The results showed Michelle had a brain arteriovenous fistula — a tangle of abnormal blood vessels connecting arteries and veins in the brain. These arteries transfer oxygen-rich blood from the heart to the brain. Veins then carry the oxygen-depleted blood back to the lungs and heart. The brain fistula was disrupting this vital process.
The doctor explained that Michelle could continue living with the fistula as it might not affect her overall health, besides the bothersome ringing. However, the fistula could rupture at any moment, causing bleeding in Michelle’s brain.
Michelle was in shock — she felt like her brain was a ticking time bomb. Within 30 minutes of receiving this life-altering update, Michelle received a call from the Division of Interventional Neuroradiology care team at Long Beach Medical Center.
The next day Michelle met with Viktor Szeder, M.D., from the Division of Interventional Neuroradiology, MemorialCare Neuroscience Institute, Long Beach Medical Center, who gave her the facts on her condition. The abnormal connection of arteries and veins - located directly behind her ear – was causing the “whooshing” sound and could potentially cause Michelle to have a stroke.
The Division of Interventional Neuroradiology care team treats cases such as Michelle’s and recommended she undergo an embolization — a recent minimally invasive treatment that eliminates the abnormal connection that was creating a “short circuit” between the arteries and veins in her brain. During an embolization, a catheter is passed through the groin up into the arteries in the brain that lead to the arteriovenous malformations (AVM) - in this case, Michelle’s fistula.
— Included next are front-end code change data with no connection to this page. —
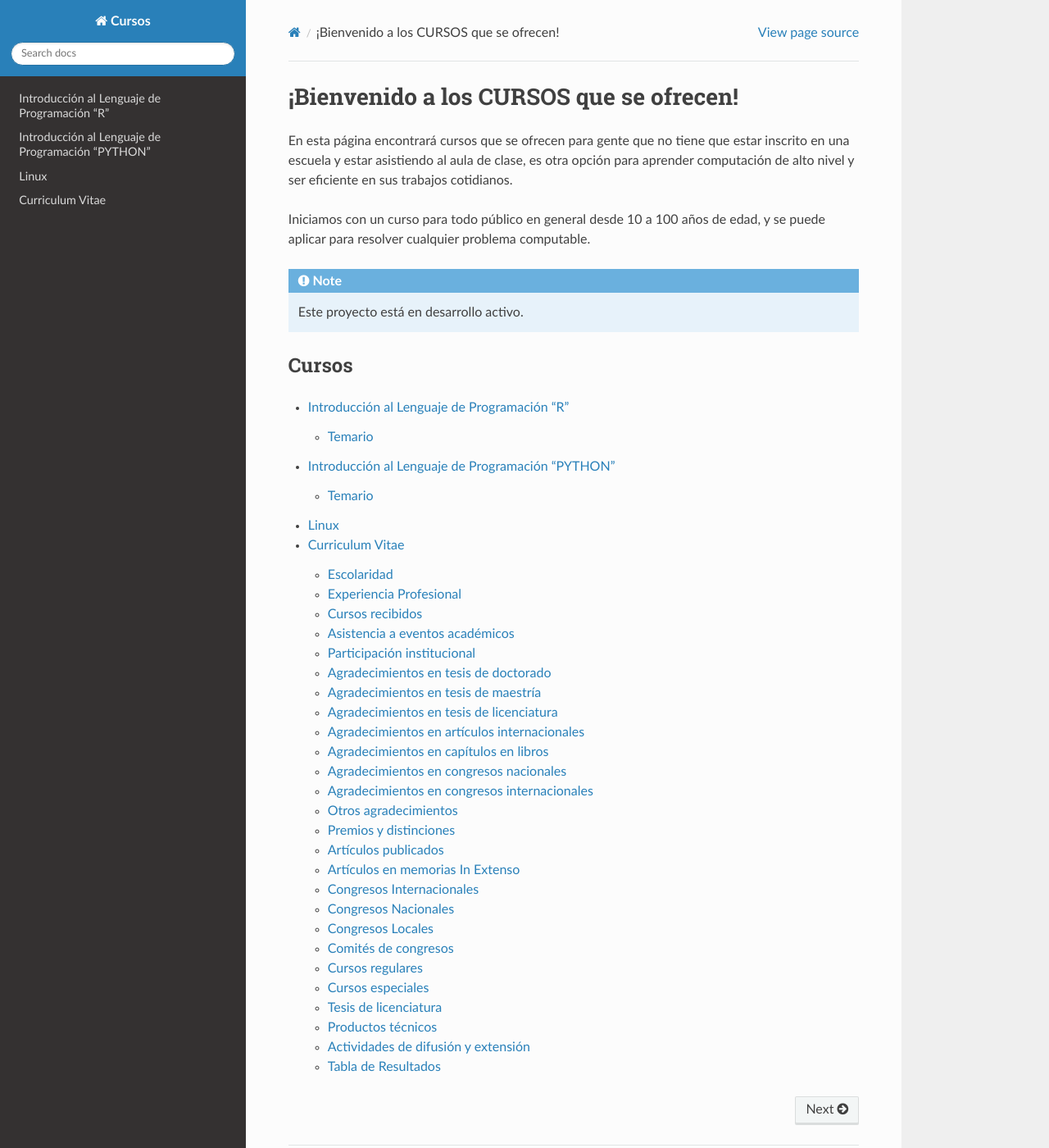
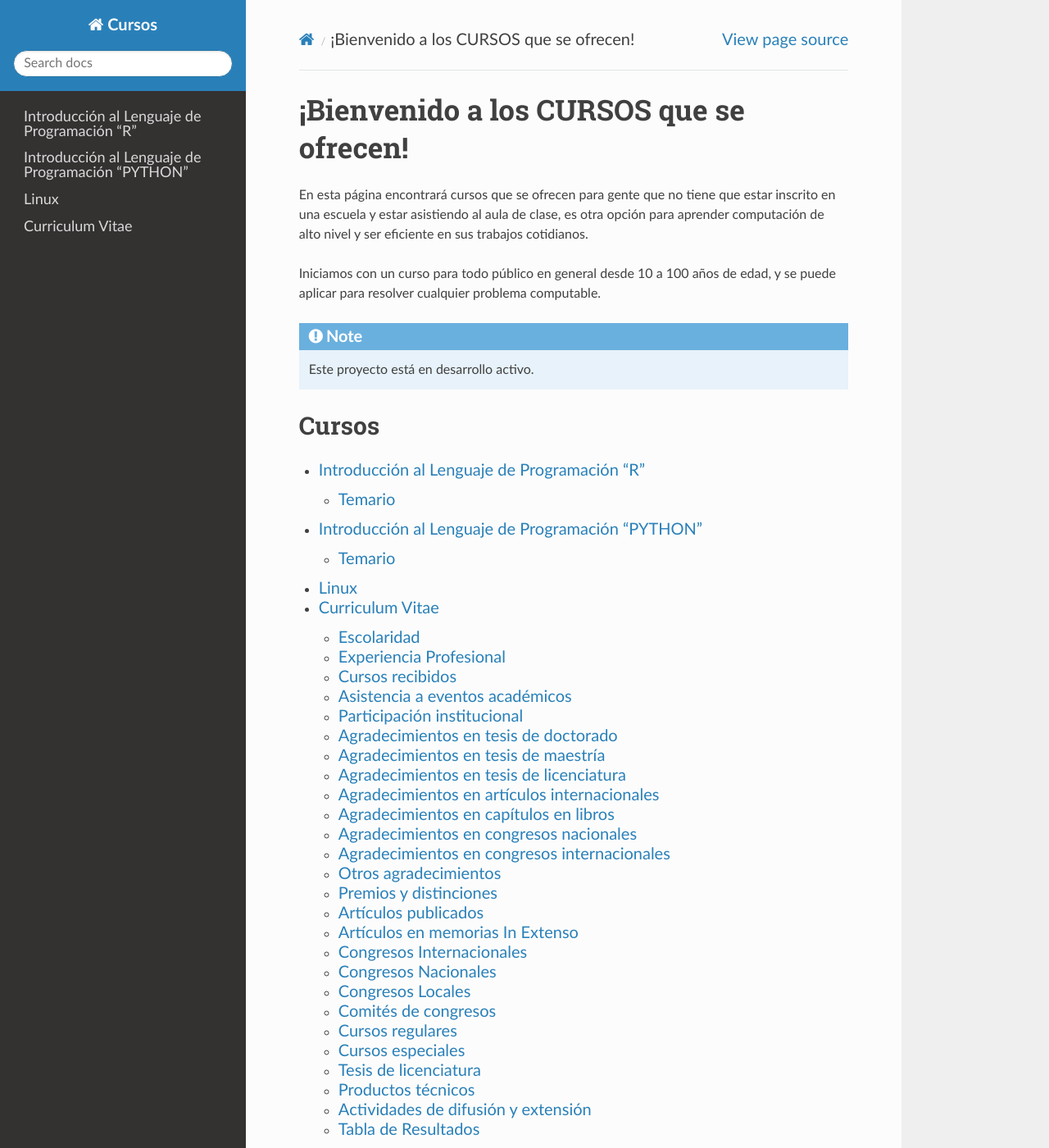
Before and after one commit to matecom57/santosg57-temarios, a Sphinx documentation site: the page built from docs/source/index.rst, in a window 1280 px wide and 1400 px high. Shown: the whole window at 82% size. Built offline with Sphinx 7.4.7 and the Read the Docs theme 3.1.0, drawn with Linux system fonts in a browser that asks for light colours.

Commit message:
Test comité

```diff
--- /dev/null
+++ b/docs/source/_static/custom.css
@@ -0,0 +1,3 @@
+body {
+    font-size: 20px;
+}
--- a/docs/source/conf.py
+++ b/docs/source/conf.py
@@ -30,6 +30,10 @@
 # -- Options for HTML output
 
 html_theme = 'sphinx_rtd_theme'
+html_static_path = ['_static']
+html_css_files = [
+    'custom.css',
+]
 
 # -- Options for EPUB output
 epub_show_urls = 'footnote'
```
“Embolization is less invasive than conventional open surgery,” says Dr. Szeder. “As a result, the recovery is easier, the hospital stay is shorter and there is no surgical incision.”
Undergoing the embolization eliminated Michelle’s risk for stroke and cured the ringing in her ear. The minimally invasive technique of embolization allowed Michelle to leave the hospital in two days and return to work only eight days later.
After treatment, Michelle was able to continue her rigorous workout routine, volunteering to feed the homeless and spending time with her family and friends.
The MemorialCare Neuroscience Institute at Long Beach Medical Center strives to perform novel techniques and use advanced technology to make sure that patients, like Michelle, have the highest level of patient care available. The team is comprised of neurologists, neurosurgeons, stroke nurse and interventional neuroradiologists that make up a highly-trained stroke rapid response team who is available 24/7 – enhancing rapid response times and positive outcomes.
“As difficult and frustrating as a health problem might be, listen to your body and be persistent,” says Michelle. “I think we all are our own best advocates - do research, but most importantly, seek help from practitioners who are just as persistent as you are, who care, are proven and are confident about their abilities to help you.”